This week, I have been exposed to a couple of teachings on the subject of being present. I guess I was ready for them, because I have experienced a subtle but profound shift in the last few days.
- The first lesson was at the seminar this past Wednesday. Alan gave the following observations about being present: “If you are sad, you are thinking about what happened in the past. If you’re afraid or anxious, you’re thinking about what might happen in the future. If you’re angry, you’re thinking about what happened in the past and what you want to do about it in the future.” Now I am definitely a big proponent for emotional expression, so the thought that these emotions could be indicative of not being present was somewhat shocking to me. But Alan doesn’t recommend that we stifle our emotions in the service of being present. He suggests that we make a regular practice of doing things that are reflective and help us to express and process our emotions (such as meditation, writing, yoga, dancing, hiking, etc.) so that we are freed up to be present, creative and engaged at other times.
- The second lesson came from a book that I just started reading* called “The Way of Action” which was written by a Buddhist intellectual named Christmas Humphreys in the late 1950’s. This book is incredibly dense, intellectual and full of Buddhist terminology and concepts with which I have no familiarity. I can only read a few pages at a time because my brain starts hurting. But I love it. The following quote (from the Prologue!) has really stayed with me this week: “the immediate work, whatever it may be, has the abstract claim of duty, and its relative importance or non-importance is not to be considered at all.”
When I am able to successfully live in the present, it feels like the laws of gravity have been suspended.
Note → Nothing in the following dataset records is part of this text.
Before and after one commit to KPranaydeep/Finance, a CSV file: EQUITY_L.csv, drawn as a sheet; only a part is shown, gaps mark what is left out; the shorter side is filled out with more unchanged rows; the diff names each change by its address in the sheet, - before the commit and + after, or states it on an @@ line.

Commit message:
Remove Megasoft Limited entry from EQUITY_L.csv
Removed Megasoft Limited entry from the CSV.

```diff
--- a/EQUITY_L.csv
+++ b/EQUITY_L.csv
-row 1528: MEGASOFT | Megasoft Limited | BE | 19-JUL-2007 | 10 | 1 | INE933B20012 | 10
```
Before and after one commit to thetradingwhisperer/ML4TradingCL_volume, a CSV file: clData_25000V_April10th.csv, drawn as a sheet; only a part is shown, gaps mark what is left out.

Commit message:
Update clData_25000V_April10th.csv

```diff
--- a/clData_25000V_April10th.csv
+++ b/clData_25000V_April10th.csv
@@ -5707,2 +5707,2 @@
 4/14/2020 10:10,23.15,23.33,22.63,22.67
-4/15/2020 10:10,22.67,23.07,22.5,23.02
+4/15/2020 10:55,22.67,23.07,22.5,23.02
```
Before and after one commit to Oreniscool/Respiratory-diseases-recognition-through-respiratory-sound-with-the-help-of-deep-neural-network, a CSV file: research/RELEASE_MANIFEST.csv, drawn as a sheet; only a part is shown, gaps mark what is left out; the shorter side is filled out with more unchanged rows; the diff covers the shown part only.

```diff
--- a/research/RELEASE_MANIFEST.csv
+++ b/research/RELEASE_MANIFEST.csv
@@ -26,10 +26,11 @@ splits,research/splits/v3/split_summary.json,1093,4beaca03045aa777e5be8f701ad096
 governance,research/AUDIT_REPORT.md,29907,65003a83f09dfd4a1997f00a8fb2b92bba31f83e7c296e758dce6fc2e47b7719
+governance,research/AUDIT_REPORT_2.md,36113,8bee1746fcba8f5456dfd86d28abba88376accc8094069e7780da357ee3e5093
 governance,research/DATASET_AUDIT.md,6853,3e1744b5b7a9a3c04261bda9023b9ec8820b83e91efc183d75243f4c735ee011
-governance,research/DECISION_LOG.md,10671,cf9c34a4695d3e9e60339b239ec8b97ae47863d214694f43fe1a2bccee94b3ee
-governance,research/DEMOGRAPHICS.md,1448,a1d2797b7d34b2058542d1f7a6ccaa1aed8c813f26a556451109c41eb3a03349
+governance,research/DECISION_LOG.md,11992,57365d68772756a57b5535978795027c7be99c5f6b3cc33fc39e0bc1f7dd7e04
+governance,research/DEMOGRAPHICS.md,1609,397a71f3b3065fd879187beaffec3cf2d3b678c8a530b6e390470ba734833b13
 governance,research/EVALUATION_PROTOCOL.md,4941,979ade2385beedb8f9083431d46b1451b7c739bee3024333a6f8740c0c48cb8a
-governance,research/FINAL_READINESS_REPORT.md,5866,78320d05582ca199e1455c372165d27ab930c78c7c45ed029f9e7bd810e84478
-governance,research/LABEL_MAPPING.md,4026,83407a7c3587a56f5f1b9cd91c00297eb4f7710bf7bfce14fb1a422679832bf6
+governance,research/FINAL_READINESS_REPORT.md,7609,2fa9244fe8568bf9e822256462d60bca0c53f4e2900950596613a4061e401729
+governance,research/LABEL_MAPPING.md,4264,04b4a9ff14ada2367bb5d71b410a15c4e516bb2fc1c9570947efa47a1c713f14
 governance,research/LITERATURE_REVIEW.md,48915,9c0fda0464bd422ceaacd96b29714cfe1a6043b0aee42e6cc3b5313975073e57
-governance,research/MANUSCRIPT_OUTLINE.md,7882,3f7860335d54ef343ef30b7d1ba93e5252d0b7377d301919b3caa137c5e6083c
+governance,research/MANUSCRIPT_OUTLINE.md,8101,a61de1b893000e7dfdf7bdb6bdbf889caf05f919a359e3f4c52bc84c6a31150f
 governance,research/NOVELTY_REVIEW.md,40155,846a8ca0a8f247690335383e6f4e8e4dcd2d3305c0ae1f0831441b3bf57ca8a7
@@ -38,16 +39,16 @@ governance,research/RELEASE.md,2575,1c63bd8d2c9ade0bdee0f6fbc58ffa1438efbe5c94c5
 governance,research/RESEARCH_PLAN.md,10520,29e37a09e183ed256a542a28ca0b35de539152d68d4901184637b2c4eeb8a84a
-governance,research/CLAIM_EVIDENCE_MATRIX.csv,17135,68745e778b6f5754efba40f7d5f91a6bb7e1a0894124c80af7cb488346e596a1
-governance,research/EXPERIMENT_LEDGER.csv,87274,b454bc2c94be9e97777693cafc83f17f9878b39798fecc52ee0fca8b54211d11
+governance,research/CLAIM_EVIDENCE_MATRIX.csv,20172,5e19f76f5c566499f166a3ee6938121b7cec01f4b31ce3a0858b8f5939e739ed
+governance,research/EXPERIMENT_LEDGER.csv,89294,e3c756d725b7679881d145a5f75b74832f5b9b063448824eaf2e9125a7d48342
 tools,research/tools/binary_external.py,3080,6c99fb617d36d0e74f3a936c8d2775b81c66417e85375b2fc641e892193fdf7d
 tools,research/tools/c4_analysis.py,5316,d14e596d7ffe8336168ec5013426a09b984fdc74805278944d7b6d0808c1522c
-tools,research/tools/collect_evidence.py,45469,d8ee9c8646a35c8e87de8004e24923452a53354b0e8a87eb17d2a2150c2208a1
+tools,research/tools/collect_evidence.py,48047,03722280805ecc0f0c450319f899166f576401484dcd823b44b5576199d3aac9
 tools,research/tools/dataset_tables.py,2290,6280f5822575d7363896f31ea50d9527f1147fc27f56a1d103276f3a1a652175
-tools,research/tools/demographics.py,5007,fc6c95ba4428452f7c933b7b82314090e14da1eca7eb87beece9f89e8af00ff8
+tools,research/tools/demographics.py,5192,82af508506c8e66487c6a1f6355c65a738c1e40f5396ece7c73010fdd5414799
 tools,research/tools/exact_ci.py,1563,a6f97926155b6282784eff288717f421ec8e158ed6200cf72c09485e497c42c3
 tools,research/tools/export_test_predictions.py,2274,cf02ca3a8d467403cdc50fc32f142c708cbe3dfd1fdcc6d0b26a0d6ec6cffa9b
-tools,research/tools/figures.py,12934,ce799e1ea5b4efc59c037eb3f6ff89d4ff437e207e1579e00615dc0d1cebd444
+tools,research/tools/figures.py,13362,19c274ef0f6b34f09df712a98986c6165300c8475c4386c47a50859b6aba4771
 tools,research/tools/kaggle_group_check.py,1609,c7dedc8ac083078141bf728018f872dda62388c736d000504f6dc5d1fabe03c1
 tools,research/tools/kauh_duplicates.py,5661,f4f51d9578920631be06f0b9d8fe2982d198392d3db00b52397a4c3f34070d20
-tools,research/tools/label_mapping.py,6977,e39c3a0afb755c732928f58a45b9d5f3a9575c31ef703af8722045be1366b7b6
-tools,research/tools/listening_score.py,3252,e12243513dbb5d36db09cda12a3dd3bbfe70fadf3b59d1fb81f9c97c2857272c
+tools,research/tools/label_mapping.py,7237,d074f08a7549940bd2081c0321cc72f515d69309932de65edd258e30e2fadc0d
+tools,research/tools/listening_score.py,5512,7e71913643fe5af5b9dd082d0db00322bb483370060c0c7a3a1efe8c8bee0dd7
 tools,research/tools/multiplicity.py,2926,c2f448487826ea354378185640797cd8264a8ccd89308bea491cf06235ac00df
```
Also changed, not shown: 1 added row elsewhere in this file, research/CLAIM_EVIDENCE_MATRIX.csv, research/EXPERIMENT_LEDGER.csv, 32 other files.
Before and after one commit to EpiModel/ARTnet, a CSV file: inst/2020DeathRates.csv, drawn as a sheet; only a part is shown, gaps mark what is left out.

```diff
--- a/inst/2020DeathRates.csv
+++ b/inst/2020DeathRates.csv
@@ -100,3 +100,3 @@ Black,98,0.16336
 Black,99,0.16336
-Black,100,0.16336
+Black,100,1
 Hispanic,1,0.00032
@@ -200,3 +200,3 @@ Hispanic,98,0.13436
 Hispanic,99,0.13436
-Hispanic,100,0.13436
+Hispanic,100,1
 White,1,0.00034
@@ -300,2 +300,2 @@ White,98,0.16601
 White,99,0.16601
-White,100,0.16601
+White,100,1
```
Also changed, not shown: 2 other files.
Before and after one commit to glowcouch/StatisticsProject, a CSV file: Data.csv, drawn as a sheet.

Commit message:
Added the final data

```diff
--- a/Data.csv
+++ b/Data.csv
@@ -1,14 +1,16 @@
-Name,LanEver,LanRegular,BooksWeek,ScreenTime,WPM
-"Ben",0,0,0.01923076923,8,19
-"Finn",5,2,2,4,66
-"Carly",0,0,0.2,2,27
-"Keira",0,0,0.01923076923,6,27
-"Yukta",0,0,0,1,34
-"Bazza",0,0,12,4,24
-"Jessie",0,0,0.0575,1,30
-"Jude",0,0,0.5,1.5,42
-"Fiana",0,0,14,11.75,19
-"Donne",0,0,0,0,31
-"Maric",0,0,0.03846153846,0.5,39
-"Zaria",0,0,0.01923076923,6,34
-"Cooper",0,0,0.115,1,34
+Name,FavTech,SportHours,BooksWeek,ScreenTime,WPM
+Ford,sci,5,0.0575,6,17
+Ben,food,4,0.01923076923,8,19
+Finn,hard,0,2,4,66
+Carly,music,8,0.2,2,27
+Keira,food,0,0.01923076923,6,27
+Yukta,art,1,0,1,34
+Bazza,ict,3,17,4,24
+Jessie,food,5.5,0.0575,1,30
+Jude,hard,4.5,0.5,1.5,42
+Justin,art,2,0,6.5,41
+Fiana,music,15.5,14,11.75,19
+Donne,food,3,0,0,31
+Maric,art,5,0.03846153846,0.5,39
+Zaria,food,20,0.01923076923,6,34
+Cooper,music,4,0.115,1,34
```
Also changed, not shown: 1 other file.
It can feel utterly disconcerting not to be tethered to the ground by my plans, my fears, my analyses and my regrets, but there’s no doubt that I’d rather fly!!
Just for fun, I am posting a video of Bono and The Edge singing a beautiful acoustic version of “Stuck in a Moment”. Have a great weekend!